What to do -
Every line below that carries the word "rcParams" needs to be copied.
▽
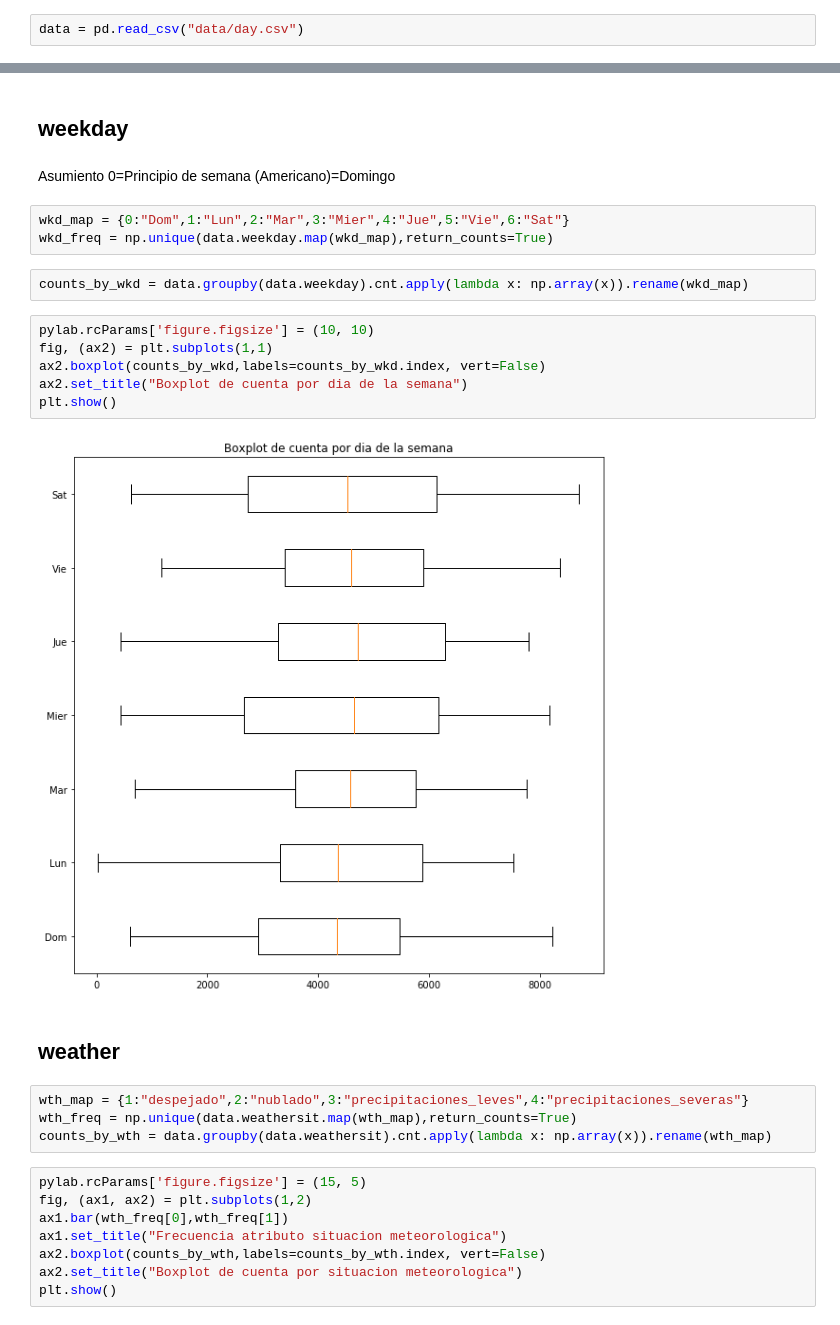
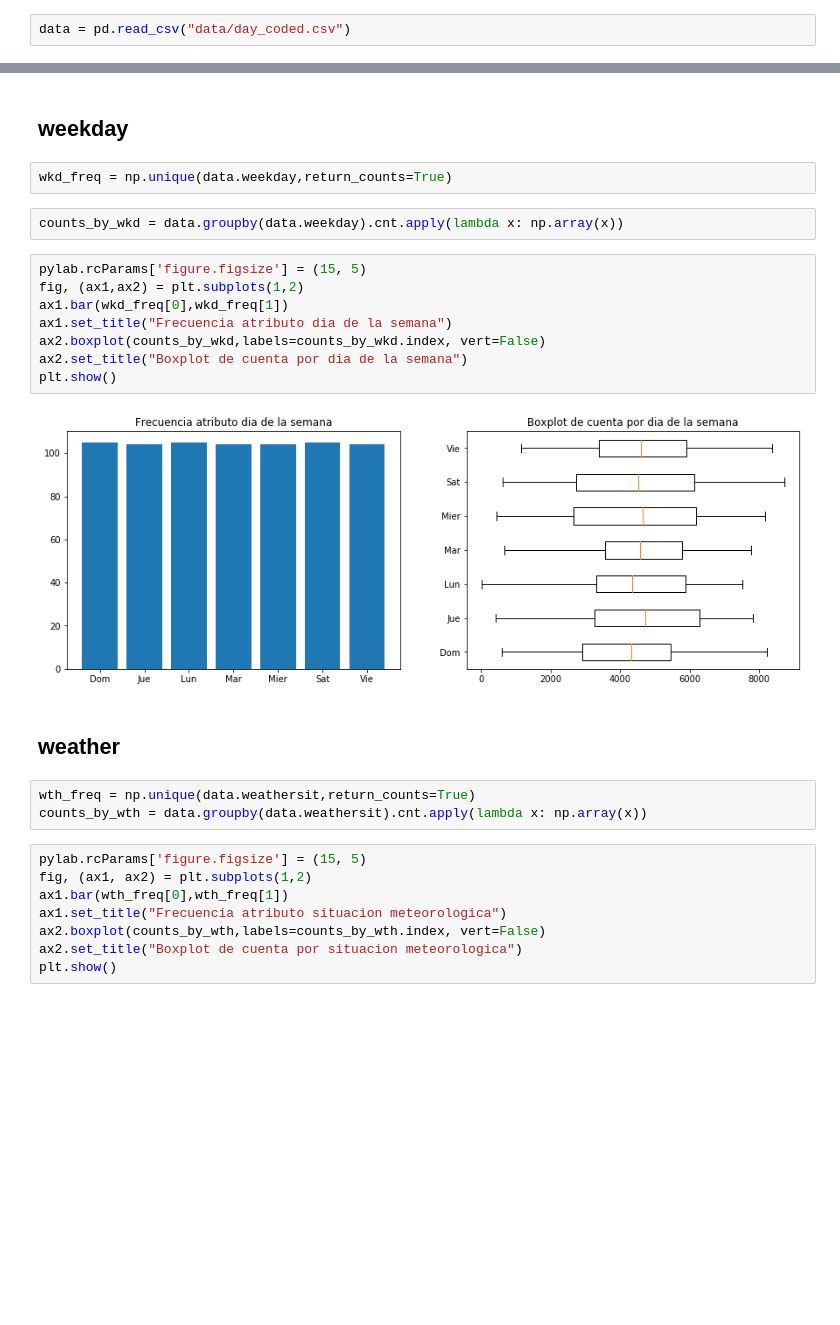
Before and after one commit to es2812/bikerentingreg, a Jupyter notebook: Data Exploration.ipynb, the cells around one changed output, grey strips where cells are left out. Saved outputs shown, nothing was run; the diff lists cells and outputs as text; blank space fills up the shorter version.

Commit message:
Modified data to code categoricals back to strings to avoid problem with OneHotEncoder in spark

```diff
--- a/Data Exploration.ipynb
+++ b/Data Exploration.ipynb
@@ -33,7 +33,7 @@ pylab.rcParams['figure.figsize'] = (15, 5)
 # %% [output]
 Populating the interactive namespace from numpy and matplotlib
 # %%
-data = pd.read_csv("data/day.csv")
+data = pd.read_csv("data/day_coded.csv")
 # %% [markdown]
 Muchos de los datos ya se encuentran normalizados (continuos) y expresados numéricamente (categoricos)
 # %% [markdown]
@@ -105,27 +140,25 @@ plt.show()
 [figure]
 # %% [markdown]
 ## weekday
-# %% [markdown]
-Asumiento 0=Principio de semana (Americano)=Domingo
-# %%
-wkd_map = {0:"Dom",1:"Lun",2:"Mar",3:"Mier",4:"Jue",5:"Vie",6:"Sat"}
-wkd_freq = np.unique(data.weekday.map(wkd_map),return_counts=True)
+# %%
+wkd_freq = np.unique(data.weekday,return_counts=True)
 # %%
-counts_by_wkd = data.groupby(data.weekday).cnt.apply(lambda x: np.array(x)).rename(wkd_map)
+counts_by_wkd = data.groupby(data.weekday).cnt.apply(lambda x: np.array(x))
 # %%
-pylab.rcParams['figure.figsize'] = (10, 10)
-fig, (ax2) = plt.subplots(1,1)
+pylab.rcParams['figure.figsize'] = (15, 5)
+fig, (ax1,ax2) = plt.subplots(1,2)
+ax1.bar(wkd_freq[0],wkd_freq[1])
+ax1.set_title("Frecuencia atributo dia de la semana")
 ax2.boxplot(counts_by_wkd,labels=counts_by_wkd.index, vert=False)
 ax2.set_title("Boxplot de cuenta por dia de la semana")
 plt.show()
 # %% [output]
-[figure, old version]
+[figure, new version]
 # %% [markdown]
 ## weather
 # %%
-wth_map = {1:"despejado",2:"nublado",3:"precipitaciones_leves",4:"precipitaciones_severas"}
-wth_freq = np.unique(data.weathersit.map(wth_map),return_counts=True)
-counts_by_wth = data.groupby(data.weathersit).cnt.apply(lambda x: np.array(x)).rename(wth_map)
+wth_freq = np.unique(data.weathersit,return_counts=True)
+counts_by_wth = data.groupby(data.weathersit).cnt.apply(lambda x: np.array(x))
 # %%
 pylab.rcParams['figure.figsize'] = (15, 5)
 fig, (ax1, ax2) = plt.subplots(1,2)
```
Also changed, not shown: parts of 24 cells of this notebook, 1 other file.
△
▽
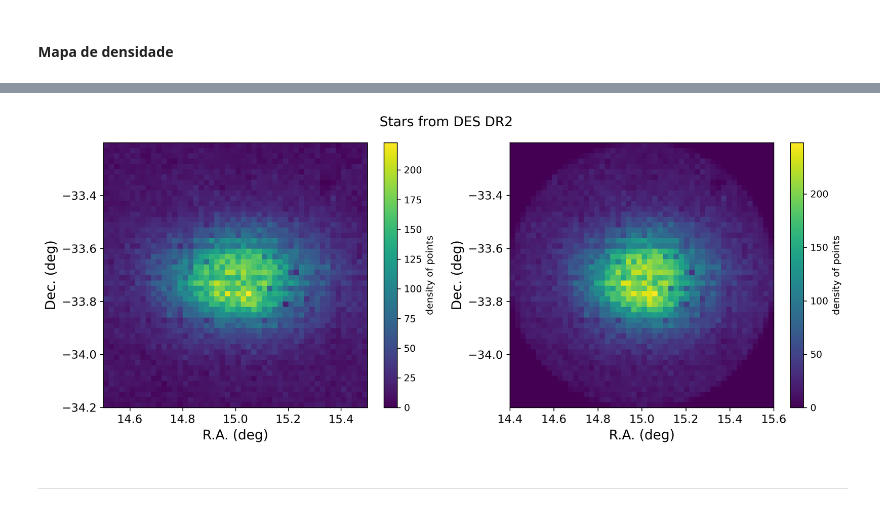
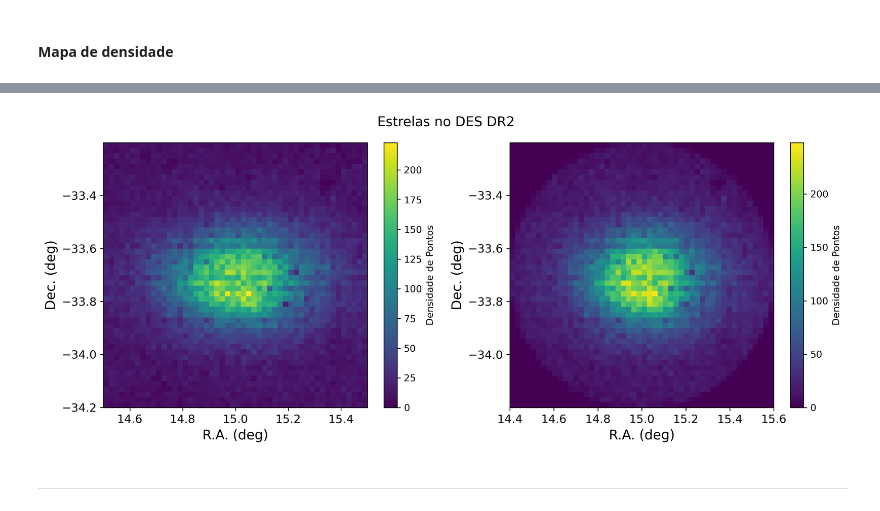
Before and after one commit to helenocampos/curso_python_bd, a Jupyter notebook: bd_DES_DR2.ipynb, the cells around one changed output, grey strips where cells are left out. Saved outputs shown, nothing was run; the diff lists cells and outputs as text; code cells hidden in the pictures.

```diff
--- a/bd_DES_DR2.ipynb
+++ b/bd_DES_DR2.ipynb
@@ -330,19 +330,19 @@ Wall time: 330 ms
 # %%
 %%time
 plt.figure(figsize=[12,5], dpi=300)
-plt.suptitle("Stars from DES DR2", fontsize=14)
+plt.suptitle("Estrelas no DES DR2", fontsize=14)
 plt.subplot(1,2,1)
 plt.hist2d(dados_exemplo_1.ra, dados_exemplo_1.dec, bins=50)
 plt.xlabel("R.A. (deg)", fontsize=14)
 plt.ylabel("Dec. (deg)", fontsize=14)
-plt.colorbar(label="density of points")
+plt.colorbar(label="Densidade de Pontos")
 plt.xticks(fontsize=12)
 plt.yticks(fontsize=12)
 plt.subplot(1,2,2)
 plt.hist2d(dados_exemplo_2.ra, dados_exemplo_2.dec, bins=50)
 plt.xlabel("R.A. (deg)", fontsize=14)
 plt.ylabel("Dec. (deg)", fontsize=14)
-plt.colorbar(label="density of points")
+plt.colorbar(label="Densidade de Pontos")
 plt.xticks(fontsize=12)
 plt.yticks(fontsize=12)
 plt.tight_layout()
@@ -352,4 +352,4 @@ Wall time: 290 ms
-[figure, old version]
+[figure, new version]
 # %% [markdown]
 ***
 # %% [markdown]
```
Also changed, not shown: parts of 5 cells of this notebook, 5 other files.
△
▽
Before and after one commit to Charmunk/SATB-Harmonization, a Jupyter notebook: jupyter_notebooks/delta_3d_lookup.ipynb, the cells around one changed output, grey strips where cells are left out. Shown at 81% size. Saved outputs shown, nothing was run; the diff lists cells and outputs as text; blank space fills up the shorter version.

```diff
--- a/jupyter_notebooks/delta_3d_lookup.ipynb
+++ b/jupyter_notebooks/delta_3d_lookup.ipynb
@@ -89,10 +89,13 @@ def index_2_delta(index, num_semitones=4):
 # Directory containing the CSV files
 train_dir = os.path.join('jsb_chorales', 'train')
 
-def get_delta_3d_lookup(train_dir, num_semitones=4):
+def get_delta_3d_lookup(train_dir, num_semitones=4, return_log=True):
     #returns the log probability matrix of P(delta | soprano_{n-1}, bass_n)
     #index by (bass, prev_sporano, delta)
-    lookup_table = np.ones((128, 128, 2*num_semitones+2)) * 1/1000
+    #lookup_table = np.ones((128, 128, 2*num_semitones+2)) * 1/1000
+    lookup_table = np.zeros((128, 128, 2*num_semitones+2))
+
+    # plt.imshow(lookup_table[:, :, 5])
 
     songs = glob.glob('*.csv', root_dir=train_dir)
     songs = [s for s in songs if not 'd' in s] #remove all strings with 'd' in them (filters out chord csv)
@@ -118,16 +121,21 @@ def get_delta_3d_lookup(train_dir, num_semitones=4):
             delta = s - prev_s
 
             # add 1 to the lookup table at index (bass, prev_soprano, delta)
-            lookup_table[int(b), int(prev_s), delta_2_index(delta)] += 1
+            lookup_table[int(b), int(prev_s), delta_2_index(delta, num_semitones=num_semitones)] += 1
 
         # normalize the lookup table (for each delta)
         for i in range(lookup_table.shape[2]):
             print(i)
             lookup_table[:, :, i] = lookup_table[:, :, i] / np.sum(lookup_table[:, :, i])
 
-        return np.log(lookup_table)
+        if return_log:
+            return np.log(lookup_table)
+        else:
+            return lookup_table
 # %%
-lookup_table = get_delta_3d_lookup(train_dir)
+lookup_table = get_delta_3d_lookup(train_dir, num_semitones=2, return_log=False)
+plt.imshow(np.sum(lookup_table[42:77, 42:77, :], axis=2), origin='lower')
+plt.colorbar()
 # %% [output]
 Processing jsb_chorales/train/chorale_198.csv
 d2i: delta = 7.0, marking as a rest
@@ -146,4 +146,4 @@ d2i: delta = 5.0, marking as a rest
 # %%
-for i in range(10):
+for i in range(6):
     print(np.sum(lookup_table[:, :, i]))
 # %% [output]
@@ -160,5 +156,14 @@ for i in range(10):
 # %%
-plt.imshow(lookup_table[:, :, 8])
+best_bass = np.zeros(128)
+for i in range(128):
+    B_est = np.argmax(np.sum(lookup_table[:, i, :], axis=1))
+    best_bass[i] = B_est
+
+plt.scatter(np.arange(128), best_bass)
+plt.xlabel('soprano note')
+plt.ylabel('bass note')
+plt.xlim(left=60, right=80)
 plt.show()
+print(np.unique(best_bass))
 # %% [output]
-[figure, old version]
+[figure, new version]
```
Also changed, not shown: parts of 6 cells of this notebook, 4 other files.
△
Response -
@@ -33,7 +33,7 @@ pylab.rcParams['figure.figsize'] = (15, 5)
-pylab.rcParams['figure.figsize'] = (10, 10)
+pylab.rcParams['figure.figsize'] = (15, 5)
 pylab.rcParams['figure.figsize'] = (15, 5)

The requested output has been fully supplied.